Friday, 24 June 2011

Sectarian violence on the streets of East Belfast

The cracks beneath the surface in the peace process were once again exposed on the streets of East Belfast last night in the second night of serious sectarian rioting. A UVF led mob numbering in the 100's has been engaged in attacks on catholic homes at the edge of the Short Strand.  This is the reality of a peace dividend which has failed to deliver to working-class communities and stands in stark contrast to suburbia only 5 miles away which produced golf champion Rory McElroy.
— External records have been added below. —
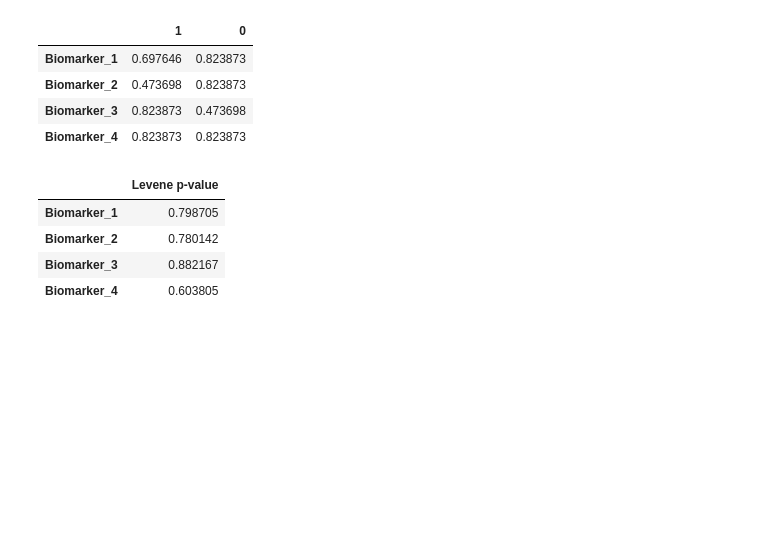
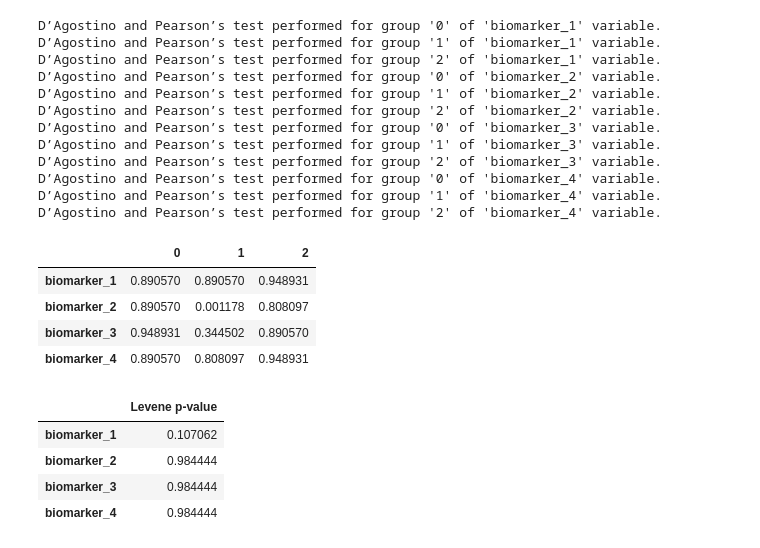
Before and after one commit to mafaves/advanced_boxplot_viz, a Jupyter notebook: example/run.ipynb, the cells around one changed output. Drawn from its saved outputs; the diff is of its cells as text; code cells hidden in the pictures; blank space fills up the shorter version.

```diff
--- a/example/run.ipynb
+++ b/example/run.ipynb
@@ -7,5 +14,5 @@ print(ab.__version__)
 # %%
 # Leer el archivo CSV
-df = pd.read_csv('./example/example_data.csv') #, delimiter=';', decimal=','
+df = pd.read_csv('./example_data_3_groups.csv') #, delimiter=';', decimal=','
 df.head()
 # %% [output]
@@ -18,24 +25,36 @@ df.head()
 # %%
-grupo_col = "nAD"
-biomarker_list = ["Biomarker_1", "Biomarker_2", "Biomarker_3", "Biomarker_4"]
+grupo_col = "group"
+biomarker_list = ["biomarker_1", "biomarker_2", "biomarker_3", "biomarker_4"]
 correction_method = "fdr_bh"
-resultados_levene = ab.check_normality(df, biomarker_list, grupo_col, correction_method)
-resultados_levene
+normality_results = ab.check_normality(df, biomarker_list, grupo_col, correction_method)
+normality_results
 # %% [output]
+D’Agostino and Pearson’s test performed for group '0' of 'biomarker_1' variable.
+D’Agostino and Pearson’s test performed for group '1' of 'biomarker_1' variable.
+D’Agostino and Pearson’s test performed for group '2' of 'biomarker_1' variable.
+D’Agostino and Pearson’s test performed for group '0' of 'biomarker_2' variable.
+D’Agostino and Pearson’s test performed for group '1' of 'biomarker_2' variable.
+D’Agostino and Pearson’s test performed for group '2' of 'biomarker_2' variable.
+D’Agostino and Pearson’s test performed for group '0' of 'biomarker_3' variable.
+D’Agostino and Pearson’s test performed for group '1' of 'biomarker_3' variable.
+D’Agostino and Pearson’s test performed for group '2' of 'biomarker_3' variable.
+D’Agostino and Pearson’s test performed for group '0' of 'biomarker_4' variable.
+D’Agostino and Pearson’s test performed for group '1' of 'biomarker_4' variable.
+D’Agostino and Pearson’s test performed for group '2' of 'biomarker_4' variable.
-|  | 1 | 0 |
-| Biomarker_1 | 0.697646 | 0.823873 |
-| Biomarker_2 | 0.473698 | 0.823873 |
-| Biomarker_3 | 0.823873 | 0.473698 |
-| Biomarker_4 | 0.823873 | 0.823873 |
+|  | 0 | 1 | 2 |
+| biomarker_1 | 0.890570 | 0.890570 | 0.948931 |
+| biomarker_2 | 0.890570 | 0.001178 | 0.808097 |
+| biomarker_3 | 0.948931 | 0.344502 | 0.890570 |
+| biomarker_4 | 0.890570 | 0.808097 | 0.948931 |
 # %%
-grupo_col = "nAD"
-biomarker_list = ["Biomarker_1", "Biomarker_2", "Biomarker_3", "Biomarker_4"]
+grupo_col = "group"
+biomarker_list = ["biomarker_1", "biomarker_2", "biomarker_3", "biomarker_4"]
 correction_method = "fdr_bh"
-resultados_levene = ab.check_variance_homogeneity(df, biomarker_list, grupo_col, correction_method)
-resultados_levene
+levene_results = ab.check_variance_homogeneity(df, biomarker_list, grupo_col, correction_method)
+levene_results
 # %% [output]
 |  | Levene p-value |
-| Biomarker_1 | 0.798705 |
-| Biomarker_2 | 0.780142 |
-| Biomarker_3 | 0.882167 |
-| Biomarker_4 | 0.603805 |
+| biomarker_1 | 0.107062 |
+| biomarker_2 | 0.984444 |
+| biomarker_3 | 0.984444 |
+| biomarker_4 | 0.984444 |
```
Also changed, not shown: parts of 5 cells of this notebook.
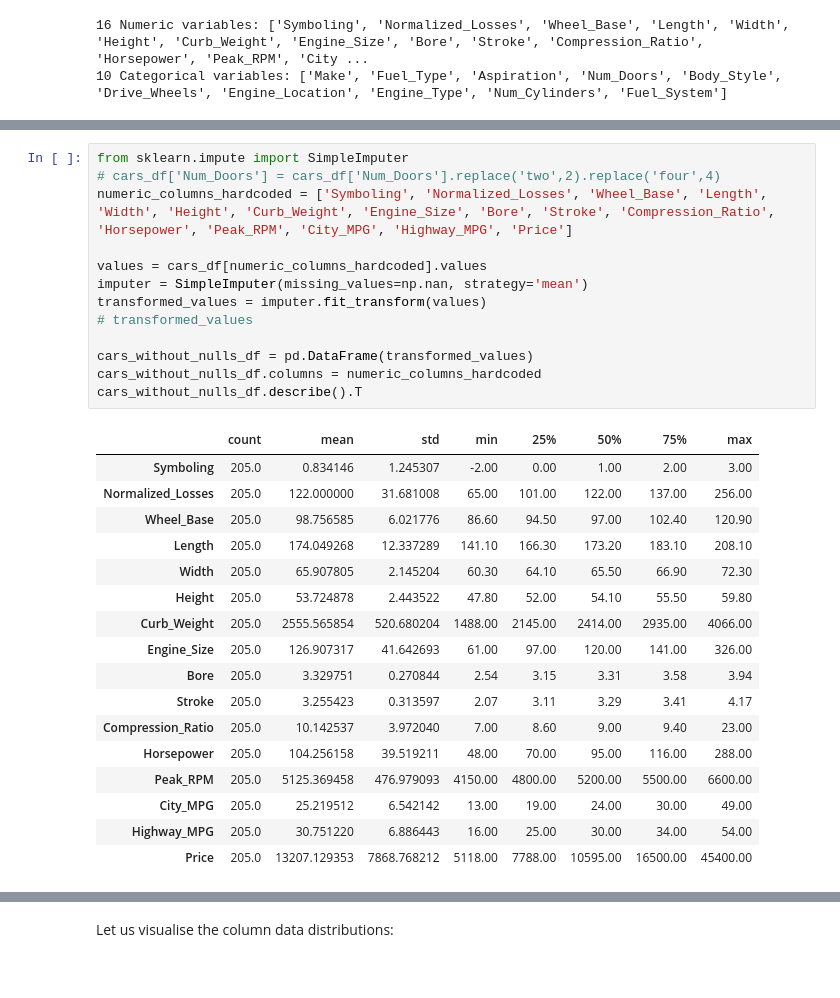
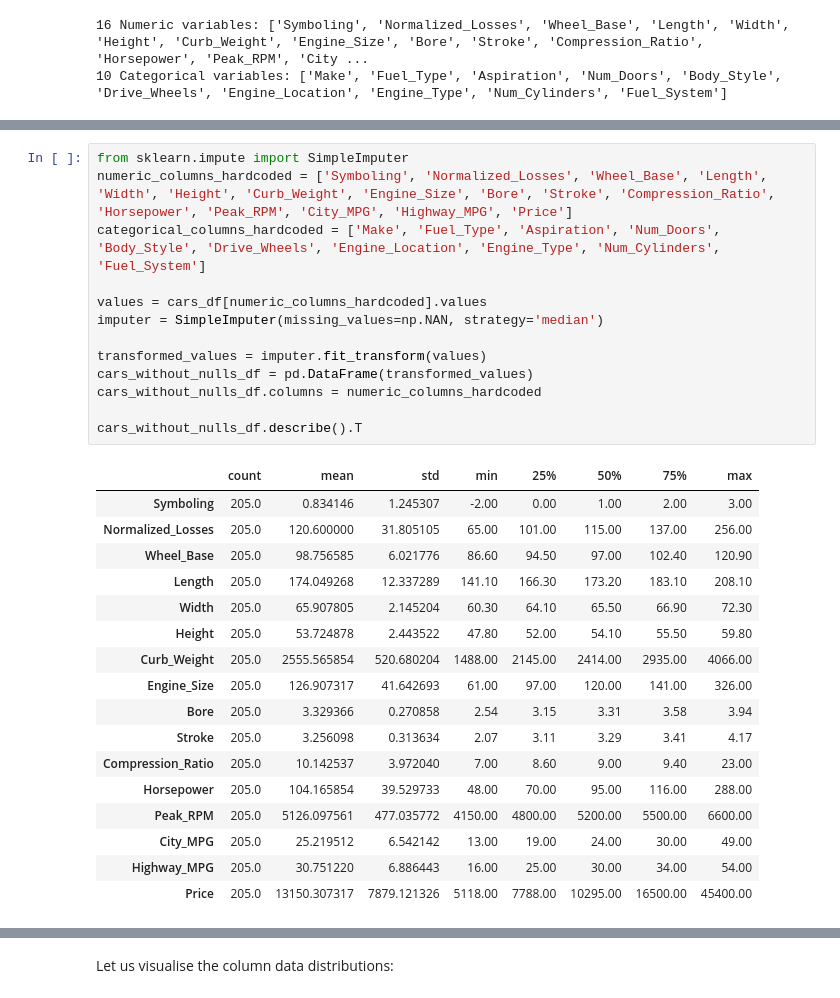
Before and after one commit to yabbou/python-data-science, a Jupyter notebook: project_3.ipynb, the cells around one changed output, grey strips where cells are left out. Cells and saved outputs as stored; diff of their text form.

```diff
--- a/project_3.ipynb
+++ b/project_3.ipynb
@@ -215,31 +258,31 @@ Imputation appears necessary to change some of the numeric columns from type str
 # %%
 from sklearn.impute import SimpleImputer
-# cars_df['Num_Doors'] = cars_df['Num_Doors'].replace('two',2).replace('four',4)
 numeric_columns_hardcoded = ['Symboling', 'Normalized_Losses', 'Wheel_Base', 'Length', 'Width', 'Height', 'Curb_Weight', 'Engine_Size', 'Bore', 'Stroke', 'Compression_Ratio', 'Horsepower', 'Peak_RPM', 'City_MPG', 'Highway_MPG', 'Price']
+categorical_columns_hardcoded = ['Make', 'Fuel_Type', 'Aspiration', 'Num_Doors', 'Body_Style', 'Drive_Wheels', 'Engine_Location', 'Engine_Type', 'Num_Cylinders', 'Fuel_System']
 
 values = cars_df[numeric_columns_hardcoded].values
-imputer = SimpleImputer(missing_values=np.nan, strategy='mean')
+imputer = SimpleImputer(missing_values=np.NAN, strategy='median')
+
 transformed_values = imputer.fit_transform(values)
-# transformed_values
-
 cars_without_nulls_df = pd.DataFrame(transformed_values)
 cars_without_nulls_df.columns = numeric_columns_hardcoded
+
 cars_without_nulls_df.describe().T
 # %% [output]
 |  | count | mean | std | min | 25% | 50% | 75% | max |
 | Symboling | 205.0 | 0.834146 | 1.245307 | -2.00 | 0.00 | 1.00 | 2.00 | 3.00 |
-| Normalized_Losses | 205.0 | 122.000000 | 31.681008 | 65.00 | 101.00 | 122.00 | 137.00 | 256.00 |
+| Normalized_Losses | 205.0 | 120.600000 | 31.805105 | 65.00 | 101.00 | 115.00 | 137.00 | 256.00 |
 | Wheel_Base | 205.0 | 98.756585 | 6.021776 | 86.60 | 94.50 | 97.00 | 102.40 | 120.90 |
 | Length | 205.0 | 174.049268 | 12.337289 | 141.10 | 166.30 | 173.20 | 183.10 | 208.10 |
 | Width | 205.0 | 65.907805 | 2.145204 | 60.30 | 64.10 | 65.50 | 66.90 | 72.30 |
 | Height | 205.0 | 53.724878 | 2.443522 | 47.80 | 52.00 | 54.10 | 55.50 | 59.80 |
 | Curb_Weight | 205.0 | 2555.565854 | 520.680204 | 1488.00 | 2145.00 | 2414.00 | 2935.00 | 4066.00 |
 | Engine_Size | 205.0 | 126.907317 | 41.642693 | 61.00 | 97.00 | 120.00 | 141.00 | 326.00 |
-| Bore | 205.0 | 3.329751 | 0.270844 | 2.54 | 3.15 | 3.31 | 3.58 | 3.94 |
-| Stroke | 205.0 | 3.255423 | 0.313597 | 2.07 | 3.11 | 3.29 | 3.41 | 4.17 |
+| Bore | 205.0 | 3.329366 | 0.270858 | 2.54 | 3.15 | 3.31 | 3.58 | 3.94 |
+| Stroke | 205.0 | 3.256098 | 0.313634 | 2.07 | 3.11 | 3.29 | 3.41 | 4.17 |
 | Compression_Ratio | 205.0 | 10.142537 | 3.972040 | 7.00 | 8.60 | 9.00 | 9.40 | 23.00 |
-| Horsepower | 205.0 | 104.256158 | 39.519211 | 48.00 | 70.00 | 95.00 | 116.00 | 288.00 |
-| Peak_RPM | 205.0 | 5125.369458 | 476.979093 | 4150.00 | 4800.00 | 5200.00 | 5500.00 | 6600.00 |
+| Horsepower | 205.0 | 104.165854 | 39.529733 | 48.00 | 70.00 | 95.00 | 116.00 | 288.00 |
+| Peak_RPM | 205.0 | 5126.097561 | 477.035772 | 4150.00 | 4800.00 | 5200.00 | 5500.00 | 6600.00 |
 | City_MPG | 205.0 | 25.219512 | 6.542142 | 13.00 | 19.00 | 24.00 | 30.00 | 49.00 |
 | Highway_MPG | 205.0 | 30.751220 | 6.886443 | 16.00 | 25.00 | 30.00 | 34.00 | 54.00 |
-| Price | 205.0 | 13207.129353 | 7868.768212 | 5118.00 | 7788.00 | 10595.00 | 16500.00 | 45400.00 |
+| Price | 205.0 | 13150.307317 | 7879.121326 | 5118.00 | 7788.00 | 10295.00 | 16500.00 | 45400.00 |
```
Also changed, not shown: parts of 60 cells of this notebook.
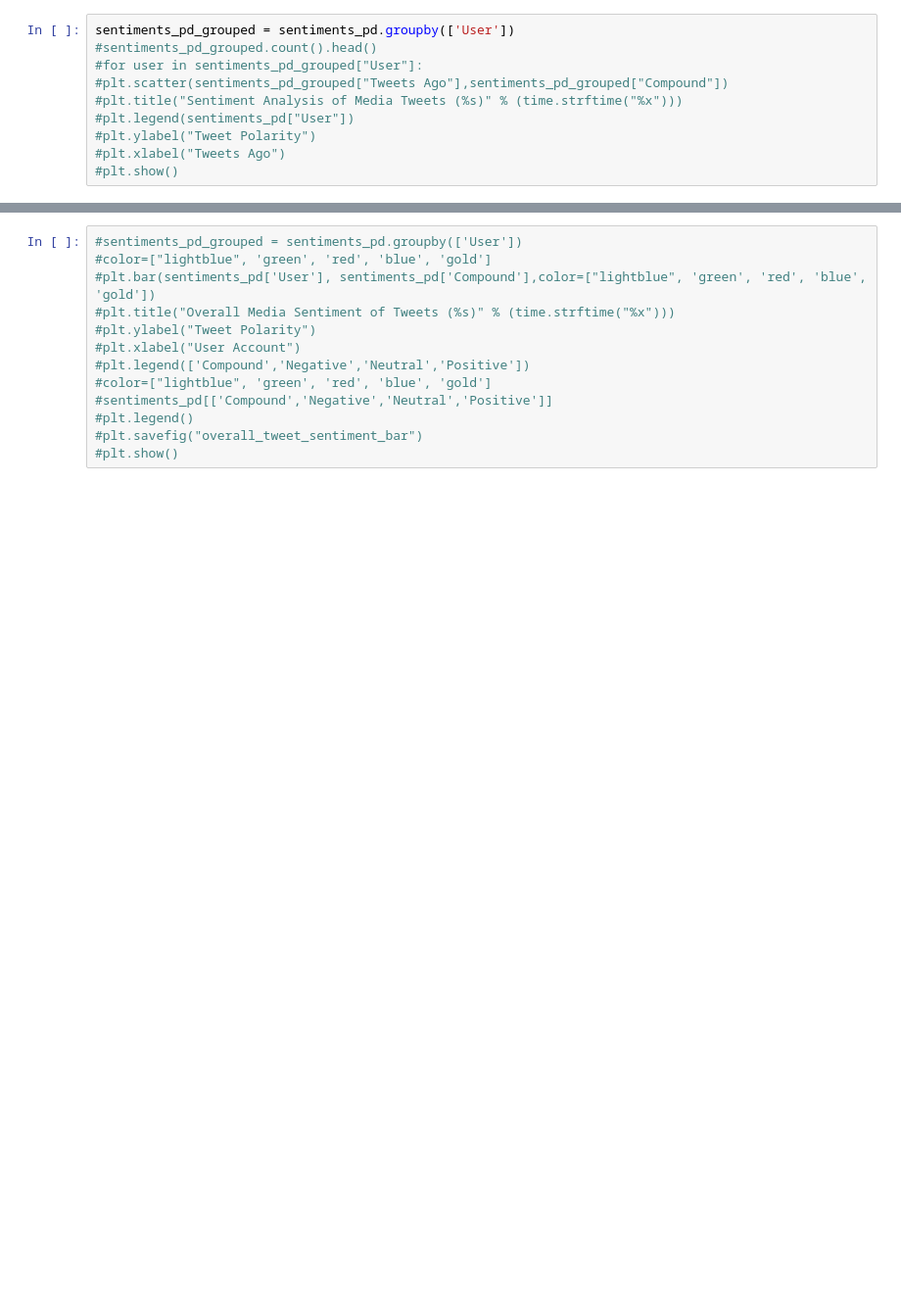
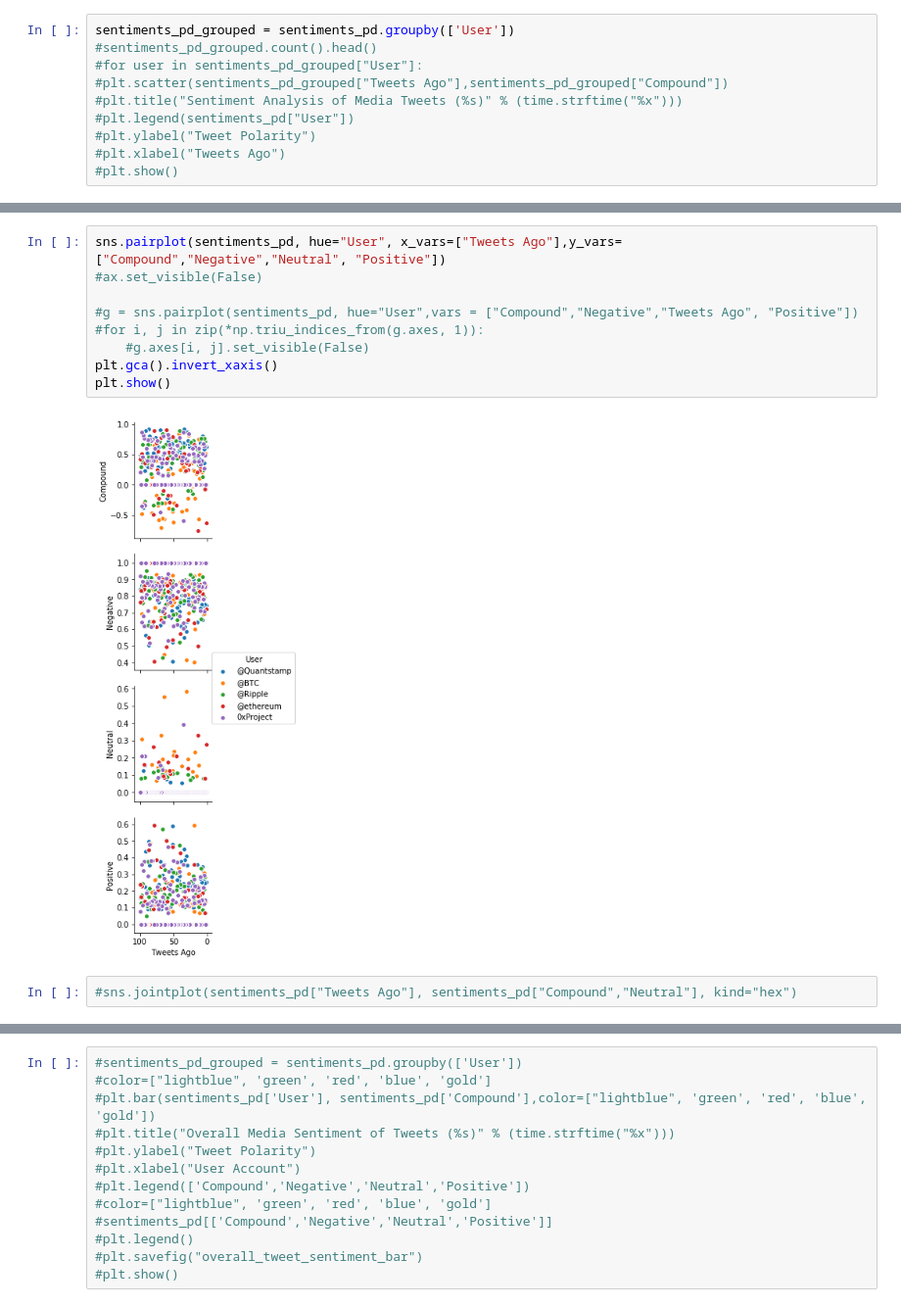
Before and after one commit to timothyyu/twitter-sentiment, a Jupyter notebook: main.ipynb, the cells around one changed output, grey strips where cells are left out. Shown at 98% size. Cells and saved outputs as stored; diff of their text form; blank space fills up the shorter version.

```diff
--- a/main.ipynb
+++ b/main.ipynb
@@ -111 +129,14 @@ ax.invert_xaxis()
+# %%
+sns.pairplot(sentiments_pd, hue="User", x_vars=["Tweets Ago"],y_vars=["Compound","Negative","Neutral", "Positive"])
+#ax.set_visible(False)
+
+#g = sns.pairplot(sentiments_pd, hue="User",vars = ["Compound","Negative","Tweets Ago", "Positive"])
+#for i, j in zip(*np.triu_indices_from(g.axes, 1)):
+    #g.axes[i, j].set_visible(False)
+plt.gca().invert_xaxis()
+plt.show()
+# %% [output]
+[figure, added]
+# %%
+#sns.jointplot(sentiments_pd["Tweets Ago"], sentiments_pd["Compound","Neutral"], kind="hex")
 # %%
```
Also changed, not shown: parts of 7 cells of this notebook, 3 other files.
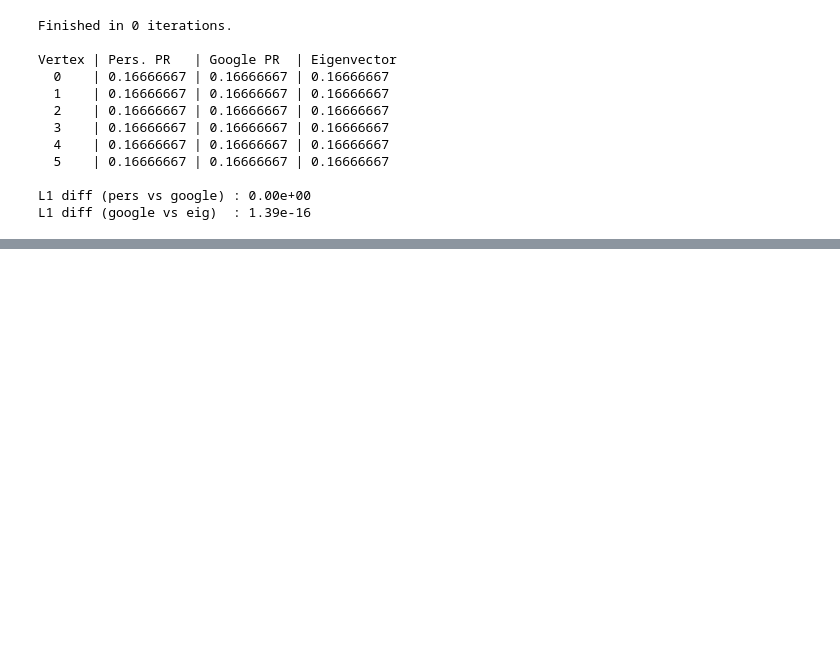
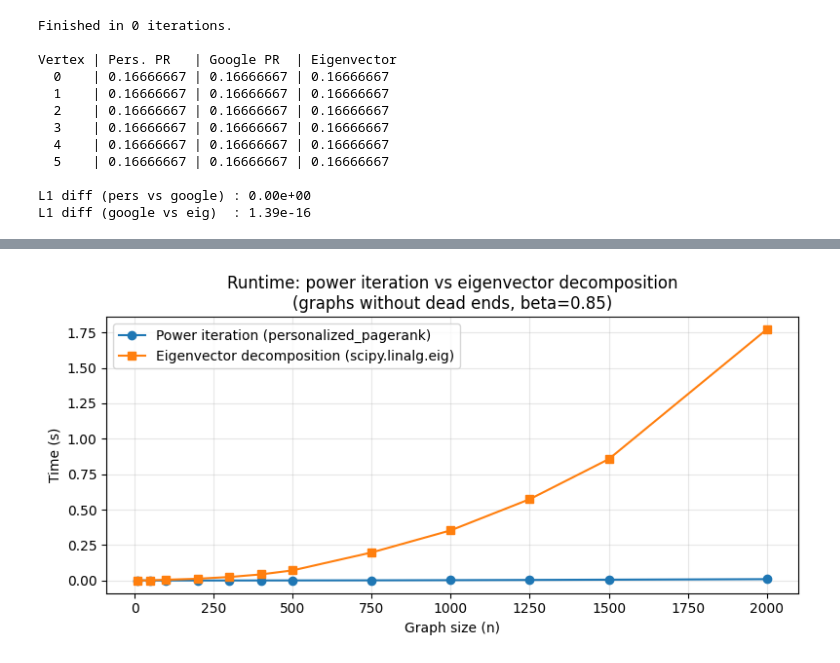
Before and after one commit to shulaze731/SDM-PA3, a Jupyter notebook: PA3.ipynb, the cells around one changed output, grey strips where cells are left out. Drawn from its saved outputs; the diff is of its cells as text; code cells hidden in the pictures; blank space fills up the shorter version.

Commit message:
added more runtime tests

```diff
--- a/PA3.ipynb
+++ b/PA3.ipynb
@@ -736,0 +744,41 @@ Finished in 3 iterations.
+# %%
+sizes = [10, 50, 100, 200, 300, 400, 500, 750, 1000, 1250, 1500, 2000]
+times_power = []
+times_eigen = []
+
+for size in sizes:
+
+    G = generate_random_2D_graph(size)
+
+    t = np.ones(size) / size
+    M = construct_M(G)
+    Gm = google_matrix(M, beta=0.85)
+
+
+    start = time.time()
+    r_power = personalized_pagerank(G, teleportation=t, beta=0.85, epsilon=1e-6)
+    times_power.append(time.time() - start)
+
+
+    start = time.time()
+    vals, vecs = eig(Gm)
+    dominant_idx = np.argmax(np.real(vals))
+    r_eig = np.abs(np.real(vecs[:, dominant_idx]))
+    r_eig = r_eig / r_eig.sum()
+    times_eigen.append(time.time() - start)
+
+
+    diff = l1_norm_1D(r_power, r_eig)
+
+
+plt.figure(figsize=(8, 4))
+plt.plot(sizes, times_power, "o-", label="Power iteration (personalized_pagerank)")
+plt.plot(sizes, times_eigen, "s-", label="Eigenvector decomposition (scipy.linalg.eig)")
+plt.xlabel("Graph size (n)")
+plt.ylabel("Time (s)")
+plt.title("Runtime: power iteration vs eigenvector decomposition\n(graphs without dead ends, beta=0.85)")
+plt.legend()
+plt.grid(True, alpha=0.3)
+plt.tight_layout()
+plt.show()
+# %% [output]
@@ -736,0 +797 @@ Finished in 3 iterations.
+[figure, added]
```
Also changed, not shown: parts of 10 cells of this notebook.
Is there any surprise that we still continue to have serious outbreaks of sectarian rioting, with communities living in fear, when we have a sectarian carve up in the Stormont assembly?  This from the same regime that is imposing a vicious wave of attacks on workers rights and conditions in the form of cut-backs and privatisation.  Until we begin to collectively tackle the causes of division at a grassroots level, and the psychological and physical scars which continue to haunt working people, last nights violence will only recreate it.

All the avaliable evidence suggests that last nights violence did not occur in a vacuum.  While there have been ongoing anti-social sectarian attacks from elements within both communities, yesterday was the result of tensions within loyalism, leading to an organised and vicious assault by the Loyalist UVF on the ‘nationalist’ enclave of Short Strand. This invasion was rightly resisted by the youth of the area who where defending their homes and families as the PSNI stepped aside. Everyone should be allowed to live free from sectarian harrassment and intimidation. We must also reject the cul-da-sac of armed republicanism who seeks to capitalise and replace the vaccuum of policing as the new defenders of the catholic working-class.
In recent week’s, the true colours of loyalism have re-emerged with the re-painting of murals with loyalist gunmen in response to an alleged cut in funding. This is reflecting a wider frustration and a feeling of alienation within the protestant working class that is not new.  It is the nature of the peace-process and Good Friday Agreement which entrenches and thrives on legitimising sectarianism for its very survival which is the problem.
We see this in the concept of a providing a 'parity of esteem' where organisations such as the Orange Order which entrench sectaranism and division are awarded funding for cosmetic exercises such as the Orangefest festival.  This agenda at the heart of the peace process does nothing to address the causes of the conflict but rather provides a smokescreen where class antagonisms and grievances are mediated and replaced by either a Irish or British identity.

The future is bleak in the North until we begin to seriously tackle the forces of sectarianism and the dead end politics of nationalism and unionism which pervades every section of northern society. We need to channel our anger not against each other but against the rich and powerful within our society who benefit from our division.
The left and wider workers movement needs to step up to the mark, instead of sitting on the fence afraid of offending one side of the other. Anarchists need to be on the forefront of opposing sectarianism and state oppression by providing a strategy which mobilises workers to defend their interests and work towards a libertarian communist society.  The choice is clear!

WORDS: Sean Matthews